A net energy system that could lead to a smaller environmental footprint and commercial advantage for Australia’s chicken meat producers is the focus of a nationwide collaboration funded by the Armidale-based Poultry Cooperative Research Centre (Poultry CRC).
The net energy system essentially advocates a new way of approaching poultry diets and feed formulation, allowing nutritionists to account for losses of chemical energy in the solid, liquid and gaseous excreta, or as heat. A net energy database will help nutritionists formulate diets for animals, overcoming the inherent reliance on digestible energy, or apparent metabolisable energy (AME) value.
In Australia, feed conversion ration (FCR) is, perhaps, the most important driver for the poultry industry This is because the industry there competes with the food industry for grains as, in many parts of the world, there is no dedicated feed grain sector. Purely from the nutrition point of view, within an acceptable range of feed intakes, feed efficiency is maximized when the ratios between energy and nutrients, such as amino acids, are appropriate. When dietary energy values are not additive, ie affected by the presence of anti-nutrients, these ratios vary accordingly. The current default system for determining dietary energy values is the AME bioassay.
“In practical feed formulation for poultry, AME values obtained for individual ingredients are assumed to be additive, but in reality they are not, explained Poultry CRC CEO and nutritionist Professor Mingan Choct.

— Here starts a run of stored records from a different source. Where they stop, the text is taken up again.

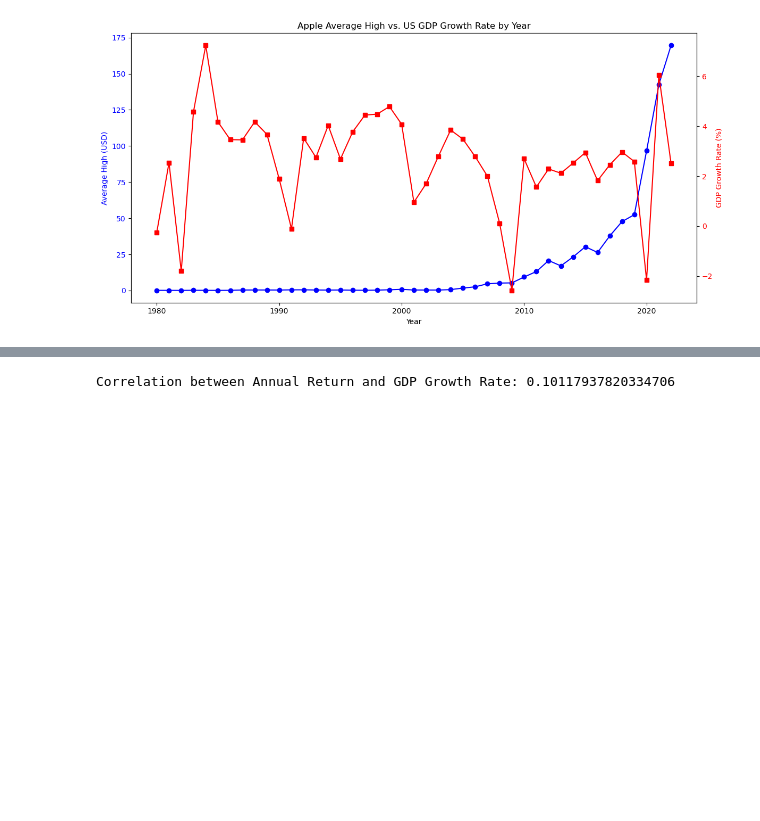
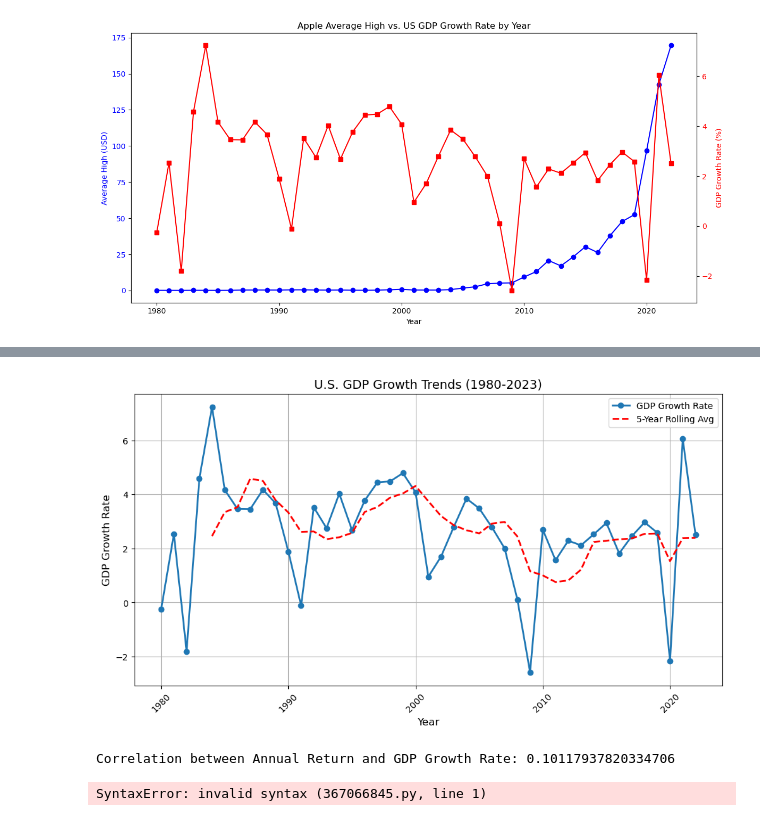
Before and after one commit to RaoooFu/Project-1111, a Jupyter notebook: Main.ipynb, the cells around one changed output, grey strips where cells are left out. Drawn from its saved outputs; the diff is of its cells as text; code cells hidden in the pictures; blank space fills up the shorter version.

```diff
--- a/Main.ipynb
+++ b/Main.ipynb
@@ -260,0 +324,4 @@ Name: Annual Return, dtype: float64
+# %%
+# Compute a 5-year rolling average for GDP Growth
+us_gdp_filtered["Rolling Avg (5Y)"] = us_gdp_filtered["GDP Growth Rate"].rolling(window=5).mean()
+us_gdp_filtered
@@ -260,0 +351,16 @@ Name: Annual Return, dtype: float64
+# %%
+# Plot U.S. GDP Growth with a 5-Year Rolling Average
+plt.figure(figsize=(12, 6))
+plt.plot(us_gdp_filtered["Year"], us_gdp_filtered["GDP Growth Rate"], marker='o', linestyle='-', linewidth=2, label="GDP Growth Rate")
+plt.plot(us_gdp_filtered["Year"], us_gdp_filtered["Rolling Avg (5Y)"], color='r', linestyle='--', linewidth=2, label="5-Year Rolling Avg")
+
+# Formatting
+plt.title("U.S. GDP Growth Trends (1980-2023)", fontsize=14)
+plt.xlabel("Year", fontsize=12)
+plt.ylabel("GDP Growth Rate", fontsize=12)
+plt.legend()
+plt.grid(True)
+plt.xticks(rotation=45)
+plt.show()
+# %% [output]
+[figure, added]
@@ -264,3 +372,7 @@ correlation = merged_data['Annual Return'].corr(merged_data['GDP Growth Rate'])
 print("Correlation between Annual Return and GDP Growth Rate:", correlation)
 # %% [output]
 Correlation between Annual Return and GDP Growth Rate: 0.10117937820334706
+# %%
+Compute a 5-year rolling average for GDP Growth us_gdp_recent["Rolling Avg (5Y)"] = us_gdp_recent["GDP Growth (%)"].rolling(window=5).m
+# %% [output]
+SyntaxError: invalid syntax (367066845.py, line 1)
```
Also changed, not shown: parts of 9 cells of this notebook, 2 other files.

“This is because anti-nutrients from one ingredient will affect the available energy of another in the complex ecosystem of the gut. The net energy system overcomes this problem to a large extent, as it gives dietary energy values that ultimately remain available to the animal for maintenance, growth and reproduction. A net energy system for pigs has already been used quite successfully.”
The net energy system has the potential to overcome this problem, but its implementation has been hampered by the highly tedious and very expensive way net energy is determined using calorimetry. Today, as food security has become one of the most important issues in the world, it is also clear that food must be produced efficiently, with as small an environmental footprint as possible, argues Professor Choct. Furthermore, ethical issues surrounding food production are attracting more attention and, consequently, closer attention is required for the integrity and traceability of the product in regards to production systems and animal welfare.
Net energy systems for feed formulation have been talked about over the last five decades or more, but there is now a tremendous momentum to revisit the net energy system in order to achieve commercial advantage for the poultry industry in feed formulation. A mere 10 grams of feed saved per kilo of live growth in chickens means over Aus$4 million to the Australian chicken meat industry. If similar savings were achieved globally, it could be as much as Aus$400 million per annum.
The economic, social and environmental benefits of a net energy system are manifold, including improved FCR due to a more predictable ratio between dietary energy and key nutrients, the CRC believes.
However, there have been studies questioning whether a net energy system will yield any positive results for the industry as well as numerous challenges requiring meticulous basic work in order to establish a meaningful net energy system that has sufficient accuracy and takes into account all the possible variables in determining the net energy value of feed.
Values differ widely between feed ingredients for poultry, such as maize and barley, even though nutritionists are formulating the diet to identical AME values. More importantly, there is a significant difference in the nutritive value between varieties of the same ingredient, such as wheat, which is difficult to consider when formulating poultry diets without a rapid feed test system.
“Despite environmental conditions for chicken meat production being well-controlled, the challenge ahead is tremendous as it will be nearly impossible to measure the net energy value of all feed ingredients in different classes of chickens,” said Professor Choct.
“However, through the Poultry CRC, an Australia-wide collaborative effort is underway to set up a state of the art net energy testing facility. This, together with collaboration from experts around the world, will see a multi-pronged approach, including modeling and actual net energy measurements to establish a net energy database during the next three years.
“No one can predict how it will go, but if we do not try it, we will never know,” Professor Choct added.
“Poultry’s contribution to food security is indispensable, and any increase in feed efficiency means reduced use of resources per kilo of poultry product, which translates into less use of water and lower output of greenhouse gasses,” said Professor Choct.